What lines of the data below include the word "Noggin"? Report them by copying each.
+++ INFORMATION SUPPLIED
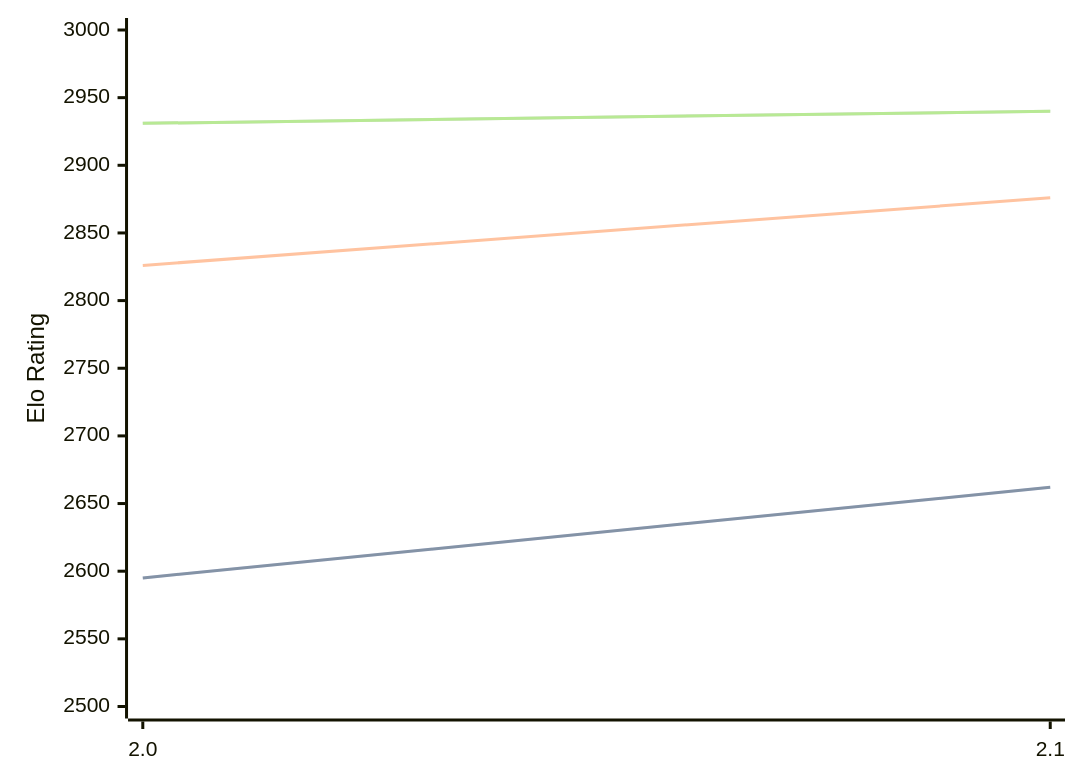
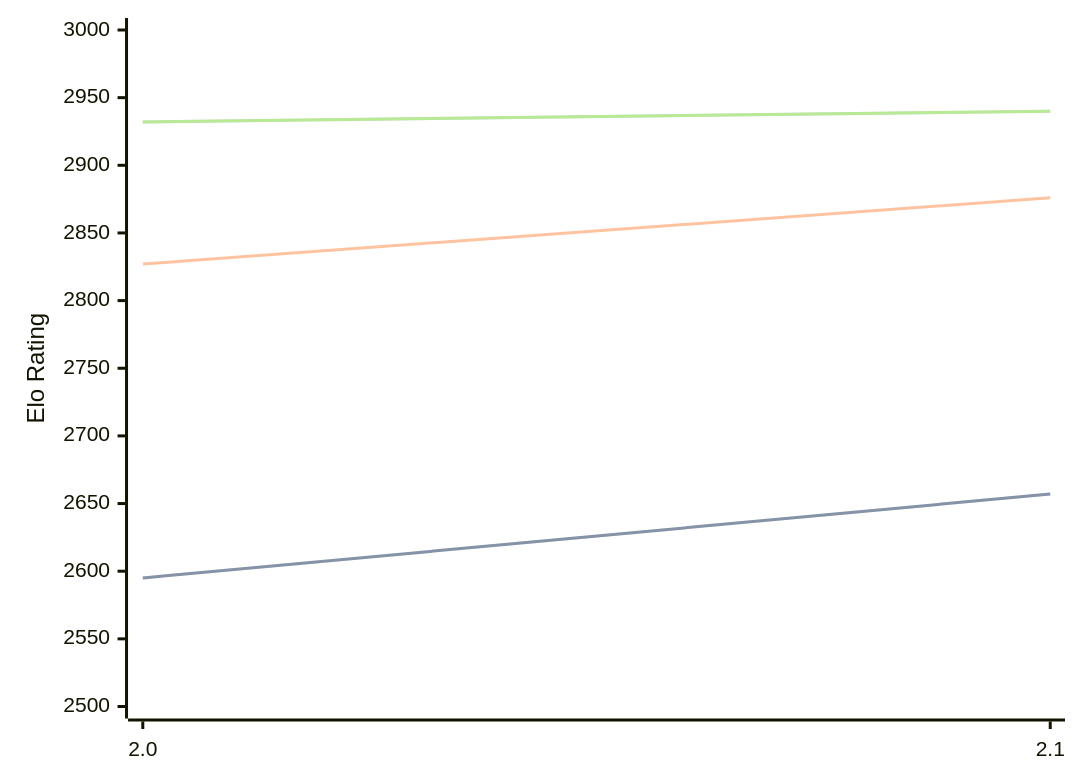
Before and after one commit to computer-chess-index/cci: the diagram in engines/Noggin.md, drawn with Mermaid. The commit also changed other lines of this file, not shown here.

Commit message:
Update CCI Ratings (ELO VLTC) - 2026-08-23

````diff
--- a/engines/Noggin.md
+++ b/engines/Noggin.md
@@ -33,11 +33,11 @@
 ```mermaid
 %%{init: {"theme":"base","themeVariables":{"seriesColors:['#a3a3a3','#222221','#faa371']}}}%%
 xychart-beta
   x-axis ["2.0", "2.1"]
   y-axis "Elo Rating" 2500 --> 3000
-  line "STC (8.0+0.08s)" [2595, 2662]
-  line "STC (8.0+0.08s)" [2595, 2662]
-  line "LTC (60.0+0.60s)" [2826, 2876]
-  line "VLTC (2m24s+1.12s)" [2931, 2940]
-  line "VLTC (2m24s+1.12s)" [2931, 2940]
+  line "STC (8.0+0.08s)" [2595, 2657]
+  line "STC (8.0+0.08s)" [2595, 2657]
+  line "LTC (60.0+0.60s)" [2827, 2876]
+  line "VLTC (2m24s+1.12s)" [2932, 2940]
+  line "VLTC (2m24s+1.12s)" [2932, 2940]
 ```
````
++++++
+++ INFORMATION SUPPLIED
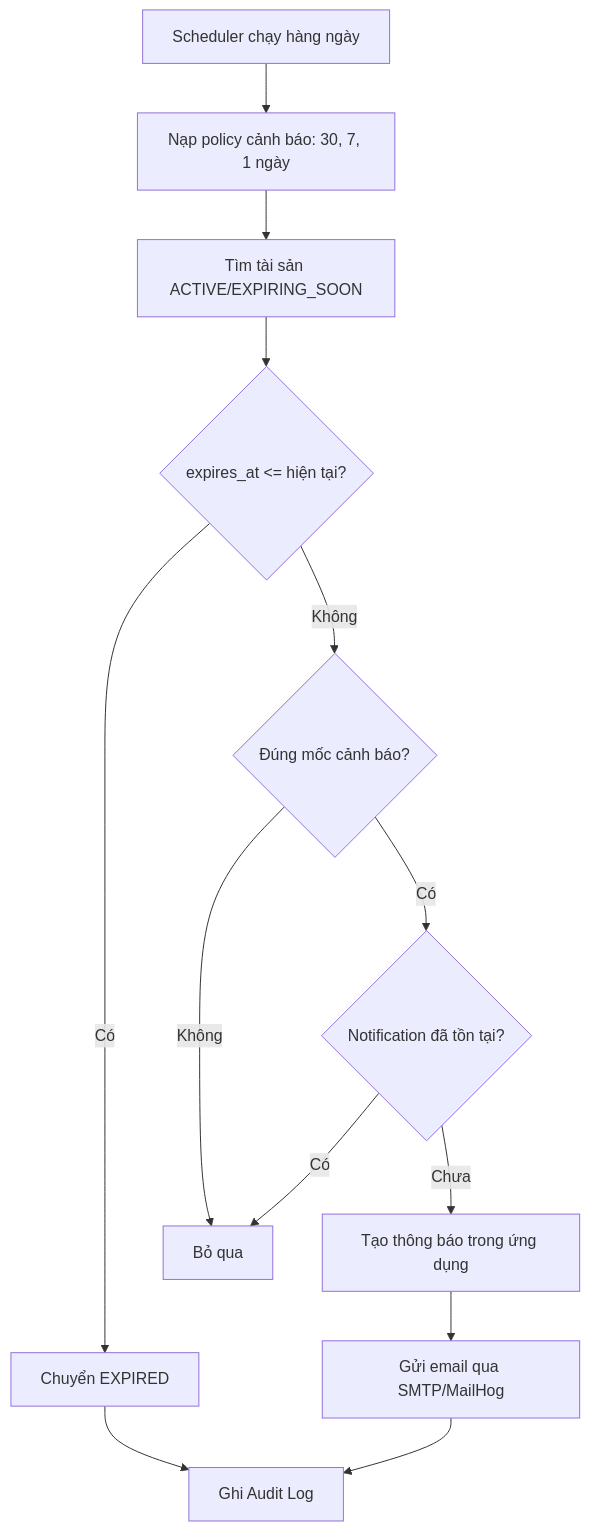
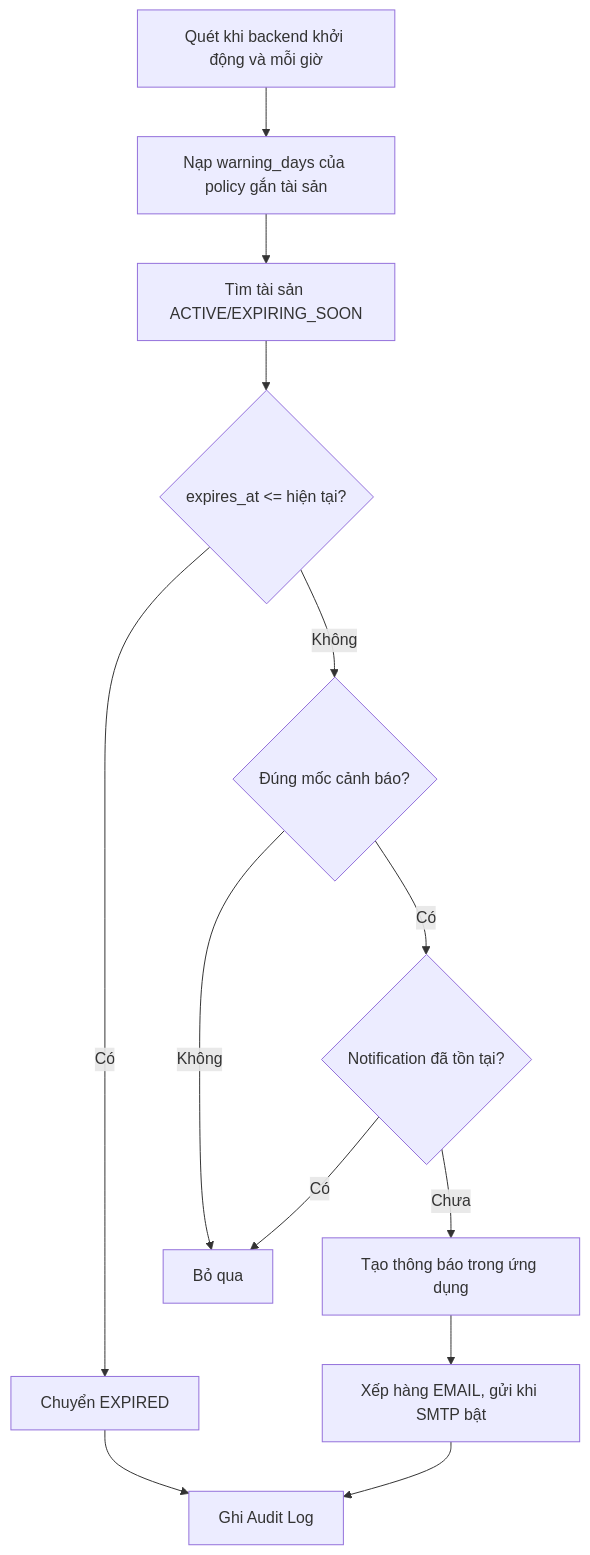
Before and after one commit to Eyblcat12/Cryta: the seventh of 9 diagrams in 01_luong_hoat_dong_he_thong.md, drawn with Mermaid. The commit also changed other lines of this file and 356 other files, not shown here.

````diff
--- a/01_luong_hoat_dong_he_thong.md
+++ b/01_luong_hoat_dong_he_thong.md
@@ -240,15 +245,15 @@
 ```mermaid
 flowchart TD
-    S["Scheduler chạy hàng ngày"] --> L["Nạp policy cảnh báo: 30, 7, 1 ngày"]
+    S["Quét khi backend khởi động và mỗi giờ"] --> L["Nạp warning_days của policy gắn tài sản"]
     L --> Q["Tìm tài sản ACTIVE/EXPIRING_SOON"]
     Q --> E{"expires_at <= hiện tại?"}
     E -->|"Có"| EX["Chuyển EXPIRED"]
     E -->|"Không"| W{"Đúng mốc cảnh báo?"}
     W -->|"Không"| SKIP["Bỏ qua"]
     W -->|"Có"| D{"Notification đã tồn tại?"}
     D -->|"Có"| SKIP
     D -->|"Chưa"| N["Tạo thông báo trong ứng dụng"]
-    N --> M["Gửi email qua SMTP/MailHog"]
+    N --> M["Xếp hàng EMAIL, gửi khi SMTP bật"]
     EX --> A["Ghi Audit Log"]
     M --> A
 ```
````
++++++
**EXERCISE SOLUTION**
Before and after one commit to computer-chess-index/cci: the diagram in engines/Noggin.md, drawn with Mermaid. The commit also changed other lines of this file, not shown here.
--- a/engines/Noggin.md
+++ b/engines/Noggin.md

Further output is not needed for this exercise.